Jerry Falwell Jr. and other evangelical leaders espouse what Martin Luther called a “theology of glory.” Falwell has a lot of company. Christian history is full of examples of people finding God on their side when articulating their theology, even, and especially when, their theology concretely harms people.
Learning dissent is never easy. One person’s prophet is another’s anti-Christ. One person’s conscience is another’s bigotry. Sometimes dissent can get you damned. Sometimes (like now?) silence can too.
If I read my Bible correctly (and if I read my American history correctly), the only real hope we have for reconciliation isn’t actually through reading our Bible correctly. And it isn’t through winning an argument with someone who disagrees with us. Reconciliation only seems to happen in one way — through carrying crosses.
Churches should see themselves in this movie. The church, like the board of the Post, is tempted to focus on survival. When well-meaning, frightened Christians worry only about the budget, the church ceases to be the church.
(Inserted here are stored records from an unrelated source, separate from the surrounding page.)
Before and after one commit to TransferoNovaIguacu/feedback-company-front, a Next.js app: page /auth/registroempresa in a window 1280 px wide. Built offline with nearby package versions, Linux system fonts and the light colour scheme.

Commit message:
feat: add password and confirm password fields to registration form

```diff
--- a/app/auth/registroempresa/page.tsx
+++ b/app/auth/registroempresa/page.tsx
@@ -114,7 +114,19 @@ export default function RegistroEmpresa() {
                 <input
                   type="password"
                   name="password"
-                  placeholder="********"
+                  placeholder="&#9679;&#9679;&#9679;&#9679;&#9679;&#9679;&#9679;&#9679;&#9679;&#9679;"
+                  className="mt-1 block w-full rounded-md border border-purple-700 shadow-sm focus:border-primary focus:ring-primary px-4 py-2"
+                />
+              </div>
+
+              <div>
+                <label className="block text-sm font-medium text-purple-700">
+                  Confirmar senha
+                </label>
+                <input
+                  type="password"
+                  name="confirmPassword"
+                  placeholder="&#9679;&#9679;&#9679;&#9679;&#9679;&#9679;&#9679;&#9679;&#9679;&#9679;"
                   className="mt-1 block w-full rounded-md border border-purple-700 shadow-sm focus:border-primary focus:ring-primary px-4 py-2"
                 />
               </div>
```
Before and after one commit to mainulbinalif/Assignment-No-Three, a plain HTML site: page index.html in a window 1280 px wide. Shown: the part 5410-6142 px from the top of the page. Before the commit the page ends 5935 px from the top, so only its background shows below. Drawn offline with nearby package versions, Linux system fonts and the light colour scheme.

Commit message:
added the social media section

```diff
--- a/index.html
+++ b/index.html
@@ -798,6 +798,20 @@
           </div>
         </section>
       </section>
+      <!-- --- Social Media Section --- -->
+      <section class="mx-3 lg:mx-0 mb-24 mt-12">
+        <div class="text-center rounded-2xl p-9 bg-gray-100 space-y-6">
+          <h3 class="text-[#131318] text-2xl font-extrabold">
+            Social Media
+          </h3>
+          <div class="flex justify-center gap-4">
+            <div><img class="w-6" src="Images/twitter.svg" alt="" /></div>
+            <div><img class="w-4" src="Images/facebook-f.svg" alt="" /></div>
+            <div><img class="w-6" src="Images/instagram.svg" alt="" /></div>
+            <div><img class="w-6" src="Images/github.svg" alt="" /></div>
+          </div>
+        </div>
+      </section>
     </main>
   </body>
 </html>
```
Institutional Christianity, like a bad newspaper, is organized, conventional and uninteresting.
The year 2017 may not have been the biggest ever for religion news in the U.S. or the world, but it has to be close.
Happy birthday, Protestants. This week marks 500 years since Martin Luther’s actions sparked the Protestant Reformation. But is anyone really celebrating? Church historian Bill Leonard says yes, some are.
Five hundred years after the Reformation, our world again echoes with a plethora of similar tensions, prickly personalities and transformative technologies.
Many Christians — especially in the United States — are struggling with their Protestant identity these days. Articles and blogs abound on the topic. The religiously unaffiliated don’t resonate with the concept of Christianity defined by a religious revolution sparked in the…
“Arise, O Lord (Exsurge Domine), and judge thy cause. A wild boar is loose in thy vineyard.” That’s how Pope Leo X introduced his denunciation of Martin Luther in a papal encyclical released 15 June 1520. The document condemned a…